◆ Work item
Drop the images. Copy every line below character for character.

◆ Material for the task
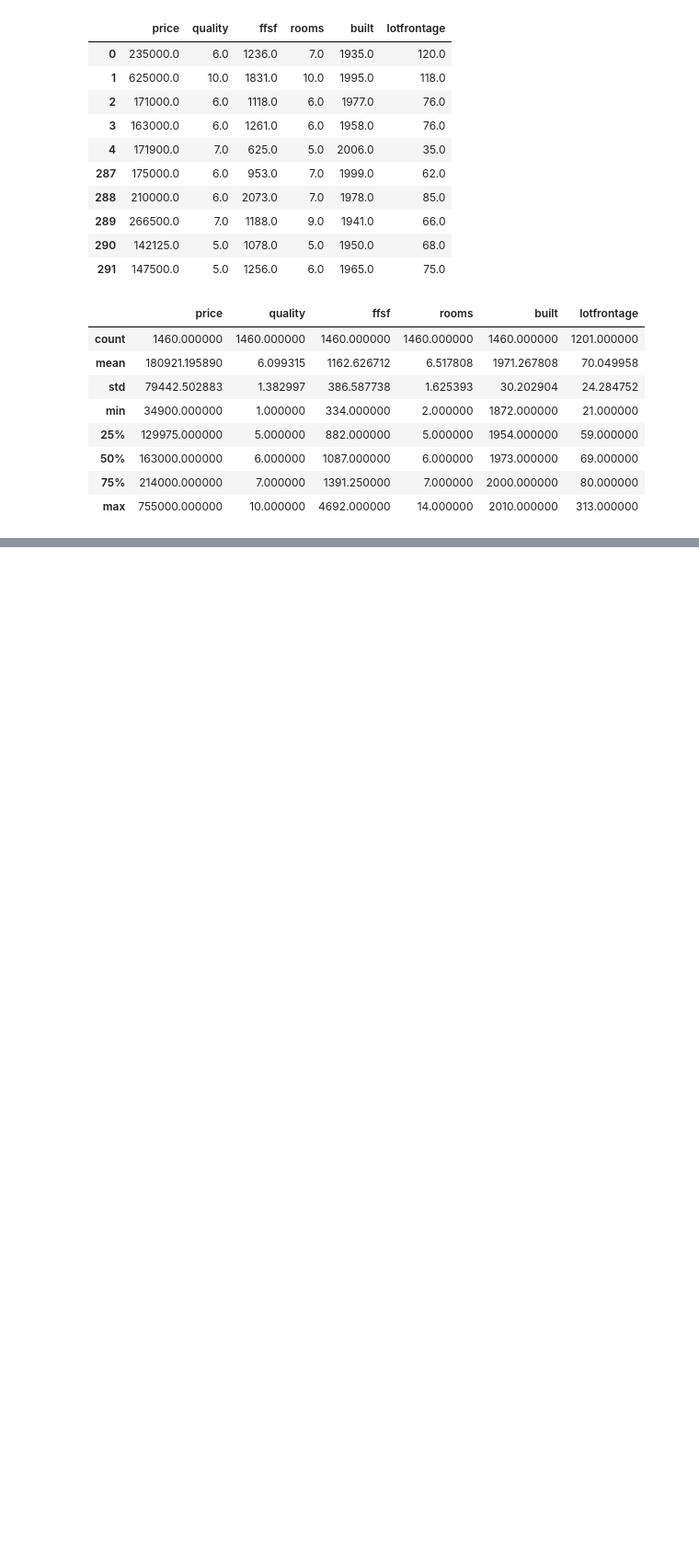
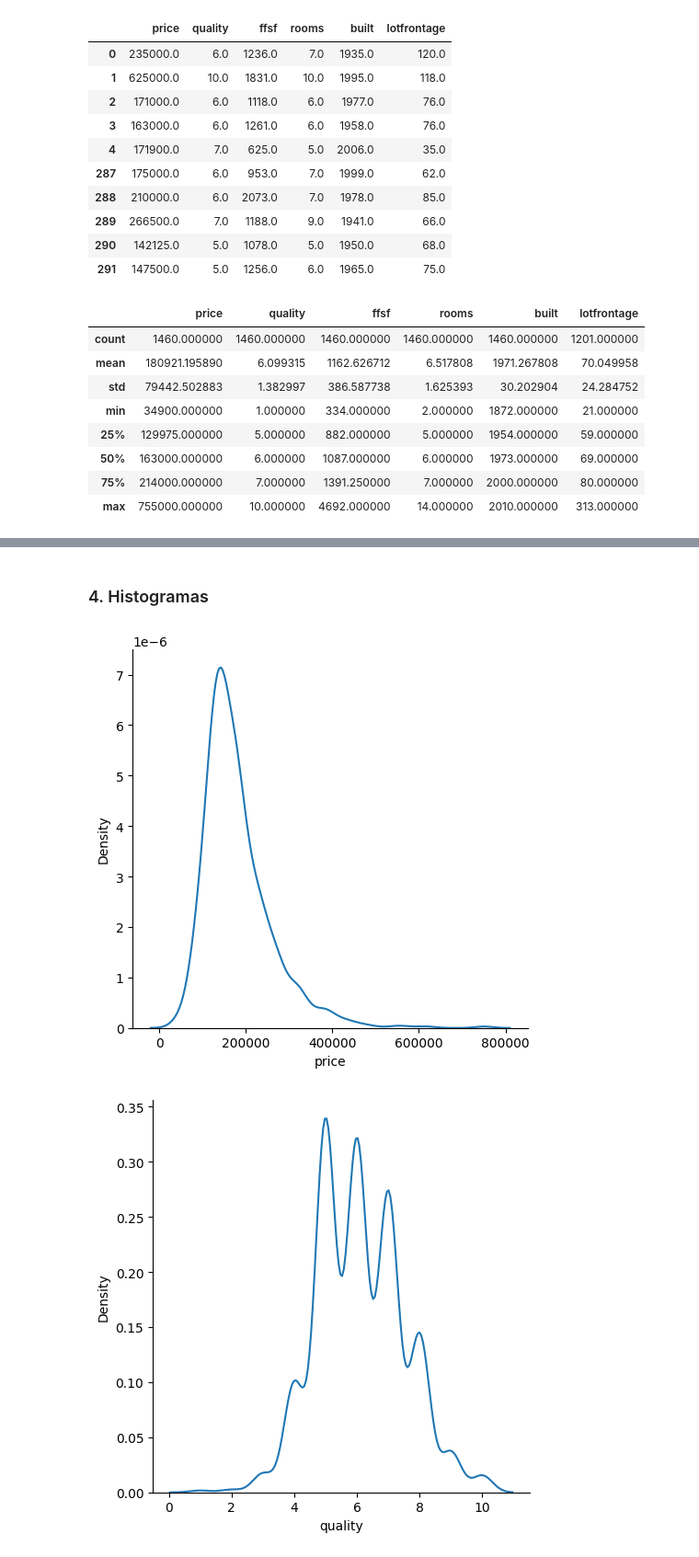
Before and after one commit to baquiax/econometrics-2, a Jupyter notebook: project1/solution.ipynb, the cells around one changed output, grey strips where cells are left out. Shown at 92% size. Drawn from its saved outputs; the diff is of its cells as text; code cells hidden in the pictures; blank space fills up the shorter version.

Commit message:
feat(histogram): Density per vars

```diff
--- a/project1/solution.ipynb
+++ b/project1/solution.ipynb
@@ -76,11 +76,13 @@ dataset.describe()
 | 75% | 214000.000000 | 7.000000 | 1391.250000 | 7.000000 | 2000.000000 | 80.000000 |
 | max | 755000.000000 | 10.000000 | 4692.000000 | 14.000000 | 2010.000000 | 313.000000 |
 # %%
-result = []
+data = []
 for colname in dataset.columns:
     column = dataset[colname]
     range = column.max() - column.min()
-    result.append([colname, column.mean(), column.max(), column.min(), range, column.std()])
+    data.append([colname, column.mean(), column.max(), column.min(), range, column.std()])
 
-print(pd.DataFrame(result, columns=['variable', 'mean', 'max', 'min', 'range', 'std']))
+result = pd.DataFrame(data, columns=['variable', 'mean', 'max', 'min', 'range', 'std'])
+
+result.head(6)
 # %% [output]
@@ -93,0 +96,11 @@ print(pd.DataFrame(result, columns=['variable', 'mean', 'max', 'min', 'range', '
+# %% [markdown]
+### 4. Histogramas
+# %%
+### 4. Histogramas
+import seaborn as sns
+
+for colname in dataset.columns:
+    sns.displot(dataset[colname],kind="kde")
+# %% [output]
+[figure, added]
+[figure, added]
```
Also changed, not shown: parts of 2 cells of this notebook.
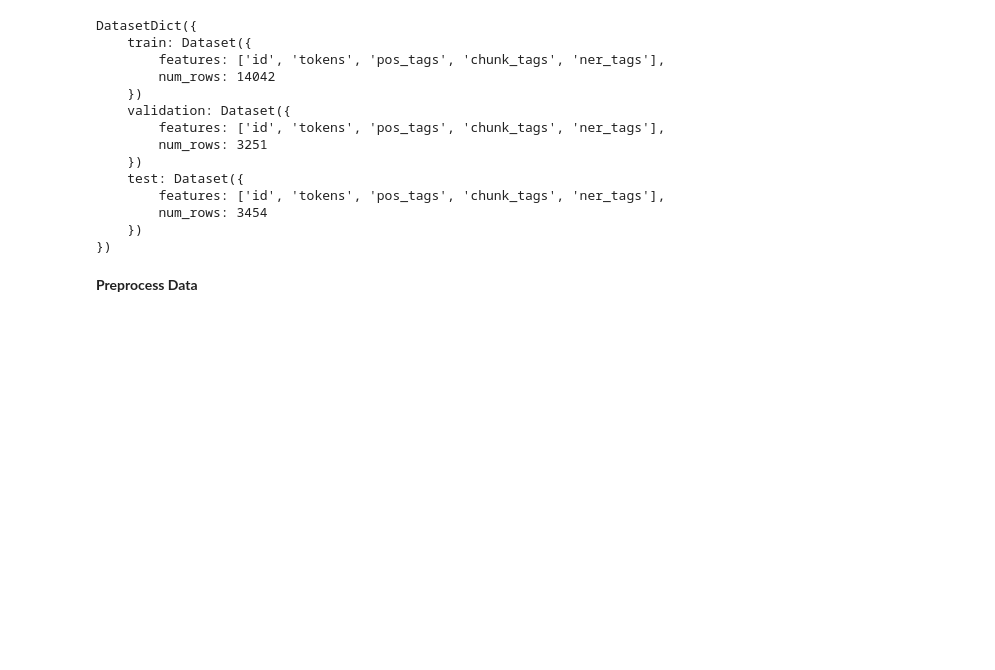
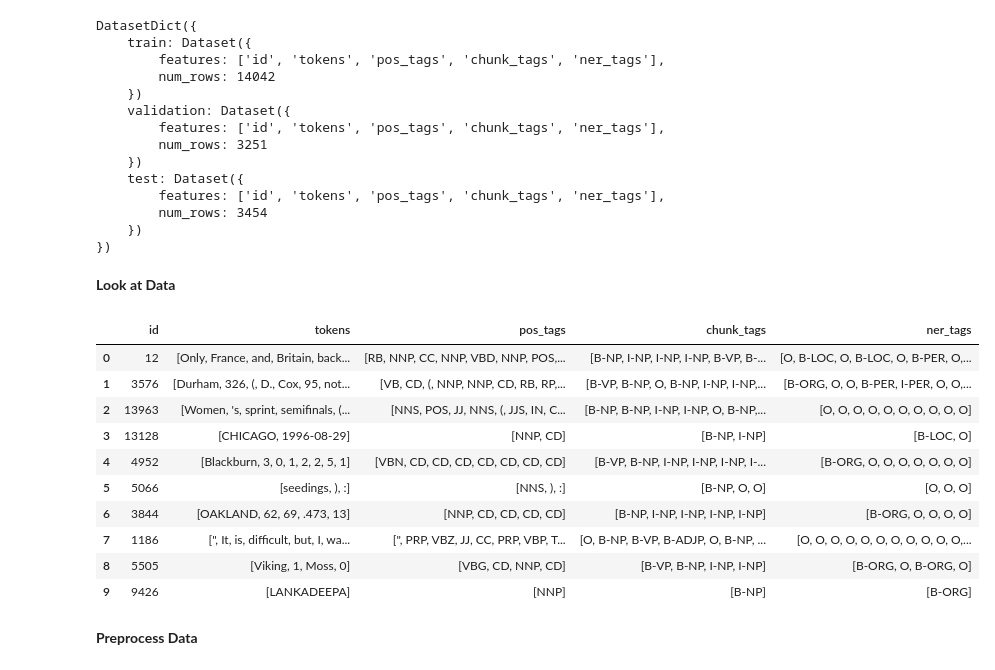
Before and after one commit to sahug/ds-bert, a Jupyter notebook: BERT NLP - Named Entity Recognition or Token Classification using BERT - CONLL.ipynb, the cells around one changed output. Drawn from its saved outputs; the diff is of its cells as text; code cells hidden in the pictures; blank space fills up the shorter version.

```diff
--- a/BERT NLP - Named Entity Recognition or Token Classification using BERT - CONLL.ipynb
+++ b/BERT NLP - Named Entity Recognition or Token Classification using BERT - CONLL.ipynb
@@ -28,6 +28,49 @@ DatasetDict({
         num_rows: 3454
     })
 })
+# %% [markdown]
+**Look at Data**
+# %%
+from datasets import ClassLabel, Sequence
+import random
+import pandas as pd
+from IPython.display import display, HTML
+
+
+def show_random_elements(dataset, num_examples=10):
+    assert num_examples <= len(
+        dataset
+    ), "Can't pick more elements than there are in the dataset."
+    picks = []
+    for _ in range(num_examples):
+        pick = random.randint(0, len(dataset) - 1)
+        while pick in picks:
+            pick = random.randint(0, len(dataset) - 1)
+        picks.append(pick)
+
+    df = pd.DataFrame(dataset[picks])
+    for column, typ in dataset.features.items():
+        if isinstance(typ, ClassLabel):
+            df[column] = df[column].transform(lambda i: typ.names[i])
+        elif isinstance(typ, Sequence) and isinstance(typ.feature, ClassLabel):
+            df[column] = df[column].transform(
+                lambda x: [typ.feature.names[i] for i in x]
+            )
+    display(HTML(df.to_html()))
+# %%
+show_random_elements(ds["train"])
+# %% [output]
+|  | id | tokens | pos_tags | chunk_tags | ner_tags |
+| 0 | 12 | [Only, France, and, Britain, back... | [RB, NNP, CC, NNP, VBD, NNP, POS,... | [B-NP, I-NP, I-NP, I-NP, B-VP, B-... | [O, B-LOC, O, B-LOC, O, B-PER, O,... |
+| 1 | 3576 | [Durham, 326, (, D., Cox, 95, not... | [VB, CD, (, NNP, NNP, CD, RB, RP,... | [B-VP, B-NP, O, B-NP, I-NP, I-NP,... | [B-ORG, O, O, B-PER, I-PER, O, O,... |
+| 2 | 13963 | [Women, 's, sprint, semifinals, (... | [NNS, POS, JJ, NNS, (, JJS, IN, C... | [B-NP, B-NP, I-NP, I-NP, O, B-NP,... | [O, O, O, O, O, O, O, O, O, O] |
+| 3 | 13128 | [CHICAGO, 1996-08-29] | [NNP, CD] | [B-NP, I-NP] | [B-LOC, O] |
+| 4 | 4952 | [Blackburn, 3, 0, 1, 2, 2, 5, 1] | [VBN, CD, CD, CD, CD, CD, CD, CD] | [B-VP, B-NP, I-NP, I-NP, I-NP, I-... | [B-ORG, O, O, O, O, O, O, O] |
+| 5 | 5066 | [seedings, ), :] | [NNS, ), :] | [B-NP, O, O] | [O, O, O] |
+| 6 | 3844 | [OAKLAND, 62, 69, .473, 13] | [NNP, CD, CD, CD, CD] | [B-NP, I-NP, I-NP, I-NP, I-NP] | [B-ORG, O, O, O, O] |
+| 7 | 1186 | [", It, is, difficult, but, I, wa... | [", PRP, VBZ, JJ, CC, PRP, VBP, T... | [O, B-NP, B-VP, B-ADJP, O, B-NP, ... | [O, O, O, O, O, O, O, O, O, O, O,... |
+| 8 | 5505 | [Viking, 1, Moss, 0] | [VBG, CD, NNP, CD] | [B-VP, B-NP, I-NP, I-NP] | [B-ORG, O, B-ORG, O] |
+| 9 | 9426 | [LANKADEEPA] | [NNP] | [B-NP] | [B-ORG] |
 # %% [markdown]
 **Preprocess Data**
 # %%
```
Also changed, not shown: parts of 1 cell of this notebook.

◆ Response to this exercise
Before and after one commit to baquiax/econometrics-2, a Jupyter notebook: project1/solution.ipynb, the cells around one changed output, grey strips where cells are left out. Shown at 92% size. Drawn from its saved outputs; the diff is of its cells as text; code cells hidden in the pictures; blank space fills up the shorter version.

Commit message:
feat(histogram): Density per vars

```diff
--- a/project1/solution.ipynb
+++ b/project1/solution.ipynb
@@ -76,11 +76,13 @@ dataset.describe()
 | 75% | 214000.000000 | 7.000000 | 1391.250000 | 7.000000 | 2000.000000 | 80.000000 |
 | max | 755000.000000 | 10.000000 | 4692.000000 | 14.000000 | 2010.000000 | 313.000000 |
 # %%
-result = []
+data = []
 for colname in dataset.columns:
     column = dataset[colname]
     range = column.max() - column.min()
-    result.append([colname, column.mean(), column.max(), column.min(), range, column.std()])
+    data.append([colname, column.mean(), column.max(), column.min(), range, column.std()])
 
-print(pd.DataFrame(result, columns=['variable', 'mean', 'max', 'min', 'range', 'std']))
+result = pd.DataFrame(data, columns=['variable', 'mean', 'max', 'min', 'range', 'std'])
+
+result.head(6)
 # %% [output]
@@ -93,0 +96,11 @@ print(pd.DataFrame(result, columns=['variable', 'mean', 'max', 'min', 'range', '
+# %% [markdown]
+### 4. Histogramas
+# %%
+### 4. Histogramas
+import seaborn as sns
+
+for colname in dataset.columns:
+    sns.displot(dataset[colname],kind="kde")
+# %% [output]
+[figure, added]
+[figure, added]
```
Also changed, not shown: parts of 2 cells of this notebook.
Before and after one commit to sahug/ds-bert, a Jupyter notebook: BERT NLP - Named Entity Recognition or Token Classification using BERT - CONLL.ipynb, the cells around one changed output. Drawn from its saved outputs; the diff is of its cells as text; code cells hidden in the pictures; blank space fills up the shorter version.

```diff
--- a/BERT NLP - Named Entity Recognition or Token Classification using BERT - CONLL.ipynb
+++ b/BERT NLP - Named Entity Recognition or Token Classification using BERT - CONLL.ipynb
@@ -28,6 +28,49 @@ DatasetDict({
         num_rows: 3454
     })
 })
+# %% [markdown]
+**Look at Data**
+# %%
+from datasets import ClassLabel, Sequence
+import random
+import pandas as pd
+from IPython.display import display, HTML
+
+
+def show_random_elements(dataset, num_examples=10):
+    assert num_examples <= len(
+        dataset
+    ), "Can't pick more elements than there are in the dataset."
+    picks = []
+    for _ in range(num_examples):
+        pick = random.randint(0, len(dataset) - 1)
+        while pick in picks:
+            pick = random.randint(0, len(dataset) - 1)
+        picks.append(pick)
+
+    df = pd.DataFrame(dataset[picks])
+    for column, typ in dataset.features.items():
+        if isinstance(typ, ClassLabel):
+            df[column] = df[column].transform(lambda i: typ.names[i])
+        elif isinstance(typ, Sequence) and isinstance(typ.feature, ClassLabel):
+            df[column] = df[column].transform(
+                lambda x: [typ.feature.names[i] for i in x]
+            )
+    display(HTML(df.to_html()))
+# %%
+show_random_elements(ds["train"])
+# %% [output]
+|  | id | tokens | pos_tags | chunk_tags | ner_tags |
+| 0 | 12 | [Only, France, and, Britain, back... | [RB, NNP, CC, NNP, VBD, NNP, POS,... | [B-NP, I-NP, I-NP, I-NP, B-VP, B-... | [O, B-LOC, O, B-LOC, O, B-PER, O,... |
+| 1 | 3576 | [Durham, 326, (, D., Cox, 95, not... | [VB, CD, (, NNP, NNP, CD, RB, RP,... | [B-VP, B-NP, O, B-NP, I-NP, I-NP,... | [B-ORG, O, O, B-PER, I-PER, O, O,... |
+| 2 | 13963 | [Women, 's, sprint, semifinals, (... | [NNS, POS, JJ, NNS, (, JJS, IN, C... | [B-NP, B-NP, I-NP, I-NP, O, B-NP,... | [O, O, O, O, O, O, O, O, O, O] |
+| 3 | 13128 | [CHICAGO, 1996-08-29] | [NNP, CD] | [B-NP, I-NP] | [B-LOC, O] |
+| 4 | 4952 | [Blackburn, 3, 0, 1, 2, 2, 5, 1] | [VBN, CD, CD, CD, CD, CD, CD, CD] | [B-VP, B-NP, I-NP, I-NP, I-NP, I-... | [B-ORG, O, O, O, O, O, O, O] |
+| 5 | 5066 | [seedings, ), :] | [NNS, ), :] | [B-NP, O, O] | [O, O, O] |
+| 6 | 3844 | [OAKLAND, 62, 69, .473, 13] | [NNP, CD, CD, CD, CD] | [B-NP, I-NP, I-NP, I-NP, I-NP] | [B-ORG, O, O, O, O] |
+| 7 | 1186 | [", It, is, difficult, but, I, wa... | [", PRP, VBZ, JJ, CC, PRP, VBP, T... | [O, B-NP, B-VP, B-ADJP, O, B-NP, ... | [O, O, O, O, O, O, O, O, O, O, O,... |
+| 8 | 5505 | [Viking, 1, Moss, 0] | [VBG, CD, NNP, CD] | [B-VP, B-NP, I-NP, I-NP] | [B-ORG, O, B-ORG, O] |
+| 9 | 9426 | [LANKADEEPA] | [NNP] | [B-NP] | [B-ORG] |
 # %% [markdown]
 **Preprocess Data**
 # %%
```
Also changed, not shown: parts of 1 cell of this notebook.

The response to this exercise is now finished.